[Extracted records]
####################

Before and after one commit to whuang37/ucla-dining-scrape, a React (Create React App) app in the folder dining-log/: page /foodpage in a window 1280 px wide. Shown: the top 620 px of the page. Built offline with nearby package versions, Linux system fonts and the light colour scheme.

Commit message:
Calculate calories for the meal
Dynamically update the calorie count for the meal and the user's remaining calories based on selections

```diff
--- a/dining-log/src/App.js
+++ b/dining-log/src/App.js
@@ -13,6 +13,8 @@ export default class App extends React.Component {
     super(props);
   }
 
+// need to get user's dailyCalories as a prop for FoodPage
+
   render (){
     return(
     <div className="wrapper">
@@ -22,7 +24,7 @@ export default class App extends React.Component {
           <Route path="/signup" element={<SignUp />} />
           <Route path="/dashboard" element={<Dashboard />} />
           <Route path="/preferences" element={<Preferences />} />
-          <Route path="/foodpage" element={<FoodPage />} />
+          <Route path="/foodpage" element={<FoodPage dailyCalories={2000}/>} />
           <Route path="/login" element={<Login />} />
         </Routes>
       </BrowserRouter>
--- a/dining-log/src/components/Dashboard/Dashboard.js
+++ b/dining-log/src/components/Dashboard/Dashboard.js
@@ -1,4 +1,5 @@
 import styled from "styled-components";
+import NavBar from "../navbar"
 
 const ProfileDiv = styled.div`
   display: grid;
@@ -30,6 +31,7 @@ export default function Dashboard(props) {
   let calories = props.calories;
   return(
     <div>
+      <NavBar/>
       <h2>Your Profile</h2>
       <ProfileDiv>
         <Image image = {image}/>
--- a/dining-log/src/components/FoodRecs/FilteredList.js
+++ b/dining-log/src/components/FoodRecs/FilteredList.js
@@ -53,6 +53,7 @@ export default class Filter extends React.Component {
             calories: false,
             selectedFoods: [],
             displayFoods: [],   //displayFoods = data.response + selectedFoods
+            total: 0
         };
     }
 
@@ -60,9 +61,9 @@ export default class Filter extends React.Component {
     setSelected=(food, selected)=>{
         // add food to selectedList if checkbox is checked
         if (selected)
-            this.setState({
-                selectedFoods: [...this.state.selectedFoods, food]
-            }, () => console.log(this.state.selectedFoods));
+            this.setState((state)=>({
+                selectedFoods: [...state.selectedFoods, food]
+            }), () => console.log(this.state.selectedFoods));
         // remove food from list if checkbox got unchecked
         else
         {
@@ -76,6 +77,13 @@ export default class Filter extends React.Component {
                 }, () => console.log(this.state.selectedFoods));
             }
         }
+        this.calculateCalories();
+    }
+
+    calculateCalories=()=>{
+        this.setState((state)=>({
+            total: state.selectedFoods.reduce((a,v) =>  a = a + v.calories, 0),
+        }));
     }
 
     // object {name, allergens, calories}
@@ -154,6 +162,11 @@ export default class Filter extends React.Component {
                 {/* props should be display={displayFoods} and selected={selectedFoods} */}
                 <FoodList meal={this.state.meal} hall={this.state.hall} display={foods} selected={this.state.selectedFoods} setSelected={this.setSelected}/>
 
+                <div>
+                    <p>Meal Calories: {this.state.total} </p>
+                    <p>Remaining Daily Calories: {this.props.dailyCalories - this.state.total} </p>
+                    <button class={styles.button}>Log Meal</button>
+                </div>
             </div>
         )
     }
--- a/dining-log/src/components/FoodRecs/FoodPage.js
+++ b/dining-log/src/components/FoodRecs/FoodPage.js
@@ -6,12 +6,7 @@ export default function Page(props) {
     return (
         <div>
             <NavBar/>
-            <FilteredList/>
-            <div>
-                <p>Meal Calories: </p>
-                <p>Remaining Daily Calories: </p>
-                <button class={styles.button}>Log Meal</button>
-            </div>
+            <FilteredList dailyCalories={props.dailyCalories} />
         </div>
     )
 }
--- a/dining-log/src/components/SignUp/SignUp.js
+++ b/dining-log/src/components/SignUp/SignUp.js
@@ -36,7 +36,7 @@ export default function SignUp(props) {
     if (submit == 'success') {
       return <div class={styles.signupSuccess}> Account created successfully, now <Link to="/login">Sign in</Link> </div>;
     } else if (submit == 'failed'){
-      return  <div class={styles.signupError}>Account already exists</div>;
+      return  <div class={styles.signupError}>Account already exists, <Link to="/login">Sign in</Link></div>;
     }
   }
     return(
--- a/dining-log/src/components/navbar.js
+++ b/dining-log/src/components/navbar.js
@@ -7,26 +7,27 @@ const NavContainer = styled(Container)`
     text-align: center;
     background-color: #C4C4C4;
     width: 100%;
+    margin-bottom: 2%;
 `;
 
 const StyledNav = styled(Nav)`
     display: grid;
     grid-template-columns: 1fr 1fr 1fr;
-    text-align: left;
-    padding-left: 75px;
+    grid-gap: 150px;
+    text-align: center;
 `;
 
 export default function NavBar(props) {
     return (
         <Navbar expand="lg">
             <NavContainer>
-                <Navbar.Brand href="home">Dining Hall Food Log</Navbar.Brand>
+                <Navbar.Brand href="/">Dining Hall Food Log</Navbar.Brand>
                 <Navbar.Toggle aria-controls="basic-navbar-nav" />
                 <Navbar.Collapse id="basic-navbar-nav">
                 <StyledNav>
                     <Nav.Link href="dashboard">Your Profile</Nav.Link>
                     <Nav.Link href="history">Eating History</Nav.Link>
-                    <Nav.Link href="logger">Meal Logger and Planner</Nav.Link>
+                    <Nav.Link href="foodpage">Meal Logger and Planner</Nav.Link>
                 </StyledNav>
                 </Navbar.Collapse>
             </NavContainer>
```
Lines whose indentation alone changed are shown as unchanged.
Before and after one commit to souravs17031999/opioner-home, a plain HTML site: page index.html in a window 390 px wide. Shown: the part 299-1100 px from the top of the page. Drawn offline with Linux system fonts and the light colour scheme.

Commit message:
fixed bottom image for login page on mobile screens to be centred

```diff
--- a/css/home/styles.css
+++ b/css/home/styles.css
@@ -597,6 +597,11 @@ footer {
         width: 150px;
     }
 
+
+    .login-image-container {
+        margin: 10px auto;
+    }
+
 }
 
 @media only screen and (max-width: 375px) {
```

####################

# Aim of the exercise
Your response must consist of all the records, retyped exactly.

# Written reply
Before and after one commit to whuang37/ucla-dining-scrape, a React (Create React App) app in the folder dining-log/: page /foodpage in a window 1280 px wide. Shown: the top 620 px of the page. Built offline with nearby package versions, Linux system fonts and the light colour scheme.

Commit message:
Calculate calories for the meal
Dynamically update the calorie count for the meal and the user's remaining calories based on selections

```diff
--- a/dining-log/src/App.js
+++ b/dining-log/src/App.js
@@ -13,6 +13,8 @@ export default class App extends React.Component {
     super(props);
   }
 
+// need to get user's dailyCalories as a prop for FoodPage
+
   render (){
     return(
     <div className="wrapper">
@@ -22,7 +24,7 @@ export default class App extends React.Component {
           <Route path="/signup" element={<SignUp />} />
           <Route path="/dashboard" element={<Dashboard />} />
           <Route path="/preferences" element={<Preferences />} />
-          <Route path="/foodpage" element={<FoodPage />} />
+          <Route path="/foodpage" element={<FoodPage dailyCalories={2000}/>} />
           <Route path="/login" element={<Login />} />
         </Routes>
       </BrowserRouter>
--- a/dining-log/src/components/Dashboard/Dashboard.js
+++ b/dining-log/src/components/Dashboard/Dashboard.js
@@ -1,4 +1,5 @@
 import styled from "styled-components";
+import NavBar from "../navbar"
 
 const ProfileDiv = styled.div`
   display: grid;
@@ -30,6 +31,7 @@ export default function Dashboard(props) {
   let calories = props.calories;
   return(
     <div>
+      <NavBar/>
       <h2>Your Profile</h2>
       <ProfileDiv>
         <Image image = {image}/>
--- a/dining-log/src/components/FoodRecs/FilteredList.js
+++ b/dining-log/src/components/FoodRecs/FilteredList.js
@@ -53,6 +53,7 @@ export default class Filter extends React.Component {
             calories: false,
             selectedFoods: [],
             displayFoods: [],   //displayFoods = data.response + selectedFoods
+            total: 0
         };
     }
 
@@ -60,9 +61,9 @@ export default class Filter extends React.Component {
     setSelected=(food, selected)=>{
         // add food to selectedList if checkbox is checked
         if (selected)
-            this.setState({
-                selectedFoods: [...this.state.selectedFoods, food]
-            }, () => console.log(this.state.selectedFoods));
+            this.setState((state)=>({
+                selectedFoods: [...state.selectedFoods, food]
+            }), () => console.log(this.state.selectedFoods));
         // remove food from list if checkbox got unchecked
         else
         {
@@ -76,6 +77,13 @@ export default class Filter extends React.Component {
                 }, () => console.log(this.state.selectedFoods));
             }
         }
+        this.calculateCalories();
+    }
+
+    calculateCalories=()=>{
+        this.setState((state)=>({
+            total: state.selectedFoods.reduce((a,v) =>  a = a + v.calories, 0),
+        }));
     }
 
     // object {name, allergens, calories}
@@ -154,6 +162,11 @@ export default class Filter extends React.Component {
                 {/* props should be display={displayFoods} and selected={selectedFoods} */}
                 <FoodList meal={this.state.meal} hall={this.state.hall} display={foods} selected={this.state.selectedFoods} setSelected={this.setSelected}/>
 
+                <div>
+                    <p>Meal Calories: {this.state.total} </p>
+                    <p>Remaining Daily Calories: {this.props.dailyCalories - this.state.total} </p>
+                    <button class={styles.button}>Log Meal</button>
+                </div>
             </div>
         )
     }
--- a/dining-log/src/components/FoodRecs/FoodPage.js
+++ b/dining-log/src/components/FoodRecs/FoodPage.js
@@ -6,12 +6,7 @@ export default function Page(props) {
     return (
         <div>
             <NavBar/>
-            <FilteredList/>
-            <div>
-                <p>Meal Calories: </p>
-                <p>Remaining Daily Calories: </p>
-                <button class={styles.button}>Log Meal</button>
-            </div>
+            <FilteredList dailyCalories={props.dailyCalories} />
         </div>
     )
 }
--- a/dining-log/src/components/SignUp/SignUp.js
+++ b/dining-log/src/components/SignUp/SignUp.js
@@ -36,7 +36,7 @@ export default function SignUp(props) {
     if (submit == 'success') {
       return <div class={styles.signupSuccess}> Account created successfully, now <Link to="/login">Sign in</Link> </div>;
     } else if (submit == 'failed'){
-      return  <div class={styles.signupError}>Account already exists</div>;
+      return  <div class={styles.signupError}>Account already exists, <Link to="/login">Sign in</Link></div>;
     }
   }
     return(
--- a/dining-log/src/components/navbar.js
+++ b/dining-log/src/components/navbar.js
@@ -7,26 +7,27 @@ const NavContainer = styled(Container)`
     text-align: center;
     background-color: #C4C4C4;
     width: 100%;
+    margin-bottom: 2%;
 `;
 
 const StyledNav = styled(Nav)`
     display: grid;
     grid-template-columns: 1fr 1fr 1fr;
-    text-align: left;
-    padding-left: 75px;
+    grid-gap: 150px;
+    text-align: center;
 `;
 
 export default function NavBar(props) {
     return (
         <Navbar expand="lg">
             <NavContainer>
-                <Navbar.Brand href="home">Dining Hall Food Log</Navbar.Brand>
+                <Navbar.Brand href="/">Dining Hall Food Log</Navbar.Brand>
                 <Navbar.Toggle aria-controls="basic-navbar-nav" />
                 <Navbar.Collapse id="basic-navbar-nav">
                 <StyledNav>
                     <Nav.Link href="dashboard">Your Profile</Nav.Link>
                     <Nav.Link href="history">Eating History</Nav.Link>
-                    <Nav.Link href="logger">Meal Logger and Planner</Nav.Link>
+                    <Nav.Link href="foodpage">Meal Logger and Planner</Nav.Link>
                 </StyledNav>
                 </Navbar.Collapse>
             </NavContainer>
```
Lines whose indentation alone changed are shown as unchanged.
Before and after one commit to souravs17031999/opioner-home, a plain HTML site: page index.html in a window 390 px wide. Shown: the part 299-1100 px from the top of the page. Drawn offline with Linux system fonts and the light colour scheme.

Commit message:
fixed bottom image for login page on mobile screens to be centred

```diff
--- a/css/home/styles.css
+++ b/css/home/styles.css
@@ -597,6 +597,11 @@ footer {
         width: 150px;
     }
 
+
+    .login-image-container {
+        margin: 10px auto;
+    }
+
 }
 
 @media only screen and (max-width: 375px) {
```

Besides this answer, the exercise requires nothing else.